This is when net neutrality becomes important. Net neutrality is a campaign originated primarily in the US, where there is a demand for a condition where irrespective of the internet usage all companies can pay the same amount to the Internet service provider. For example, loading a webpage like this one would take much less internet than loading a YouTube video or scrolling through Facebook for instance. However, with net neutrality, companies like Facebook as well as small web resource providers will have to pay the same amount to the Internet service providers.
This has a detrimental effect on internet service providers as they will not be able to gain much profit. Also, it might end up affecting smaller companies while it is beneficial for larger companies as at the same cost larger companies occupy a larger share of the bandwidth. 

Roots of net neutrality 

A demand for net neutrality may seem to many as subtle propaganda of the huge companies like Google and Facebook to avoid paying extra for the higher bandwidth usage. Also, it indicates how much we are dependent on services like Facebook, Netflix, and Google. We cannot afford a buffer or a lower quality of internet services from these companies not merely because we feel addicted to them, but we feel that the internet is an entitlement for us. We believe in and presume a right to it.

Net neutrality: national and international interest 

Net neutrality was a heated topic in US parliament and the white house till very recently.  Such national and international interest in making internet services more relaxed is in one way affirming the fact that internet is an inevitable part of our lives and that it would be an integral part of our individual and collective futures. Government interference in the net neutrality issue indicates the potential of the internet and free access to it can literally boost further development in developed nations.

However, it is questionable as to if it would work in developing nations like India. In India, the debates surrounding net neutrality accelerated once Airtel started charging extra for voice calls through Whatsapp and similar applications, back in 2014. Even when the US-based FCC scrapped the net neutrality bill in 2017, in India net neutrality was backed up by Telecom Regulatory Authority of India. 

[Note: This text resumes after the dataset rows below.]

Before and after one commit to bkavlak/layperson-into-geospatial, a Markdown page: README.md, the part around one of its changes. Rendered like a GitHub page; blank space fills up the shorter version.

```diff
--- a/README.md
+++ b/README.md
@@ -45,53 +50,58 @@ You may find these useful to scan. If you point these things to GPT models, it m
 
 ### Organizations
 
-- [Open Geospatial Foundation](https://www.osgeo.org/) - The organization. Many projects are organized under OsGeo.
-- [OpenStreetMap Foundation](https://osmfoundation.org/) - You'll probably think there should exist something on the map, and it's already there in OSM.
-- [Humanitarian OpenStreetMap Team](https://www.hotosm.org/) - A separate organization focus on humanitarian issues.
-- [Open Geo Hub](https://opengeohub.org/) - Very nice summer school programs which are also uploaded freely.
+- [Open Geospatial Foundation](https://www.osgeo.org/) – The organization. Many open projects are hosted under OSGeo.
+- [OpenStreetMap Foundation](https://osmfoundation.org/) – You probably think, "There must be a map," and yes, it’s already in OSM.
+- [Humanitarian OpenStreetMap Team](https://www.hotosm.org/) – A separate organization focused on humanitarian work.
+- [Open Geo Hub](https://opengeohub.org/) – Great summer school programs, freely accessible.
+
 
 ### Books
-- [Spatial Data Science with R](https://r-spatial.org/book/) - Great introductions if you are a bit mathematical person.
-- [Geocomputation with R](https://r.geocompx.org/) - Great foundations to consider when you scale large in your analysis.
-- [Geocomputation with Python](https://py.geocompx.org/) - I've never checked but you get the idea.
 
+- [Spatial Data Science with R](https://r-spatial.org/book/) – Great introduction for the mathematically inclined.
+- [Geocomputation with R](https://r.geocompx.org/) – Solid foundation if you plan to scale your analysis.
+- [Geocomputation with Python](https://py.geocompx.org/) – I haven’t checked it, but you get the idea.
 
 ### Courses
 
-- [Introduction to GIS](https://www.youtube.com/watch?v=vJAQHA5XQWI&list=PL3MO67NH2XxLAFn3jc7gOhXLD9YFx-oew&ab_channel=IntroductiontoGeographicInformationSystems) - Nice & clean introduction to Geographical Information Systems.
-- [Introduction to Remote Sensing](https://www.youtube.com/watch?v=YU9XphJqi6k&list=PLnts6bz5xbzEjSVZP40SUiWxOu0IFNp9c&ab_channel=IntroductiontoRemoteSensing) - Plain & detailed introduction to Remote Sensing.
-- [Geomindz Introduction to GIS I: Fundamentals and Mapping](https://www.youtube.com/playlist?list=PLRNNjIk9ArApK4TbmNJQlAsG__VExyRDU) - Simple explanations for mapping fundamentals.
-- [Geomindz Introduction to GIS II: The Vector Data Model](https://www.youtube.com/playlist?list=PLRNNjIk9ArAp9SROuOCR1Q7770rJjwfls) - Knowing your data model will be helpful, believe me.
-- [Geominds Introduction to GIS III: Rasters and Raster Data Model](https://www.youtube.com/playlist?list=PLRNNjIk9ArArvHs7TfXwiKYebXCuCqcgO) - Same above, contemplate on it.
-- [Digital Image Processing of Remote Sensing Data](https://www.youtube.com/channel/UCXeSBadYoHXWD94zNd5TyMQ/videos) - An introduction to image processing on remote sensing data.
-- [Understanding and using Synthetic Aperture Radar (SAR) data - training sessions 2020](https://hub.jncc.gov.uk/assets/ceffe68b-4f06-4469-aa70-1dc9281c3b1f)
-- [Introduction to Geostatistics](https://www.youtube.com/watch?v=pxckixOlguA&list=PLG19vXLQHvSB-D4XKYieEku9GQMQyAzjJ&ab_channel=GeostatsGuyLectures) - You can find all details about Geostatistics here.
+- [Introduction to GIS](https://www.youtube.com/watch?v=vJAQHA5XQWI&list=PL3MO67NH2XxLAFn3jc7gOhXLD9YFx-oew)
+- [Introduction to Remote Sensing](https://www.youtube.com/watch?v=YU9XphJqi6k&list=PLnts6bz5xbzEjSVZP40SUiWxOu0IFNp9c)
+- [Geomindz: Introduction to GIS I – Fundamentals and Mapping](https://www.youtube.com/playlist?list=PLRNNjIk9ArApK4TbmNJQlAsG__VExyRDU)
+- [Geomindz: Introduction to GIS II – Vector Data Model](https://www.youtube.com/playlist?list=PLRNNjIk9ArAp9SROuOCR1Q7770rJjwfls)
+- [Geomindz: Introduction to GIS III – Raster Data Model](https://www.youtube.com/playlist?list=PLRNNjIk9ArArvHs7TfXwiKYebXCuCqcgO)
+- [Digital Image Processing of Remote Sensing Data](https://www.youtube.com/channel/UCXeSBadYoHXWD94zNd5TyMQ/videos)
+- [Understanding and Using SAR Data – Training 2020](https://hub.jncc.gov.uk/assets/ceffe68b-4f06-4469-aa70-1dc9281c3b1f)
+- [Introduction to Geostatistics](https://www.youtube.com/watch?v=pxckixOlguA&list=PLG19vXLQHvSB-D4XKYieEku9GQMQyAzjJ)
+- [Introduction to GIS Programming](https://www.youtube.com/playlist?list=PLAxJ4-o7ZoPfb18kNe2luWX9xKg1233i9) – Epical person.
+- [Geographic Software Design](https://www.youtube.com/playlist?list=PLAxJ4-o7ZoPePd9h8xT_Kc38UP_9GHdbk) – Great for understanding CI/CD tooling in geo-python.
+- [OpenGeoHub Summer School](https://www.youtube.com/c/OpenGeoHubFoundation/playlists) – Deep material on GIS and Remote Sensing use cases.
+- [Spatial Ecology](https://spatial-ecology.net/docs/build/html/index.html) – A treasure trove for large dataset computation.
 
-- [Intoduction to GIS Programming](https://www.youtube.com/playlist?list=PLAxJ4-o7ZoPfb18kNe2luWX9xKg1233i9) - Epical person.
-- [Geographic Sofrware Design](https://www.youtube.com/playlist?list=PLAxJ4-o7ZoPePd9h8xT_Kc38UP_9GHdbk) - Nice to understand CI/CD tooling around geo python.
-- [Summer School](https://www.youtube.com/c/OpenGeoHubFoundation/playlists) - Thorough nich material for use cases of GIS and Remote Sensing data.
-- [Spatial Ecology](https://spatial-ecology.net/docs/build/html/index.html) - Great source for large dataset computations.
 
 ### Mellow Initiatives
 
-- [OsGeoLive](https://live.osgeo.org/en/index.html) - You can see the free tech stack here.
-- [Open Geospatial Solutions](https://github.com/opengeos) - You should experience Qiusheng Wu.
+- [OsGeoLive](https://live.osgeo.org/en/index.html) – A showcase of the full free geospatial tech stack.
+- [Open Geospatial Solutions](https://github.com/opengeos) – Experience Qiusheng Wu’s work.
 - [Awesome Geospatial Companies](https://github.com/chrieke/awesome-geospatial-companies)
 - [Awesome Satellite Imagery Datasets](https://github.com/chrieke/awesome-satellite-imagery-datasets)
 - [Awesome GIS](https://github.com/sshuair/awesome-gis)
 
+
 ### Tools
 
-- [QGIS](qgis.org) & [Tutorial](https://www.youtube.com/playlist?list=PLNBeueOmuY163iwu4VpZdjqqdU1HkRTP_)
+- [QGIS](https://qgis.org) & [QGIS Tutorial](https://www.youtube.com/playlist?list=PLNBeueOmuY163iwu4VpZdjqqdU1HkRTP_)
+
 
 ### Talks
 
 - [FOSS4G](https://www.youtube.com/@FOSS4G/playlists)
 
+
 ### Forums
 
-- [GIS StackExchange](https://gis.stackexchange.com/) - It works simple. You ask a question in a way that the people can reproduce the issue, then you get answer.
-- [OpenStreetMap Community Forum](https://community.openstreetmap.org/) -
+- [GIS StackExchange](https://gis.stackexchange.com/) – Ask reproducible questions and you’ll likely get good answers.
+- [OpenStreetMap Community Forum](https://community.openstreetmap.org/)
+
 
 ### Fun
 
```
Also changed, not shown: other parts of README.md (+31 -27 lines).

One major factor that evokes the potential of the internet as a powerful tool to induce development is digital literacy. However, in India digital literacy is low and despite the advent of smartphones, digital accessibility is also low. Under these circumstances, net neutrality might not bring a huge impact on the development in India immediately. However, net neutrality certainly brings with it wide opportunities that only the internet can promise. It provides access to bandwidths which enables the establishment of online careers, portals start-ups, and entrepreneurship.

Net neutrality is still a vaguely understood and highly debated concept across the globe. It lies between freedom and right to use of the internet and the subtle influence exerted by huge and influential names on the internet. But as a consumer and most importantly as a consumer from a developing nation, net neutrality opens up a plethora of opportunities, ranging from education and entertainment to employment and entrepreneurship and is quite important.

- Ananda Krishnan 

Want to get published on EMN and join the community? Here is an opportunity to join the Board of Young Leaders Program by Eat My News. Click here to know more: 

Net Neutrality: An Overview Net Neutrality: An Overview Reviewed by EMN on May 04, 2019 Rating: 5

No comments:

The views expressed in the above article are of the writer and not of Eat My News. *
Powered by Blogger.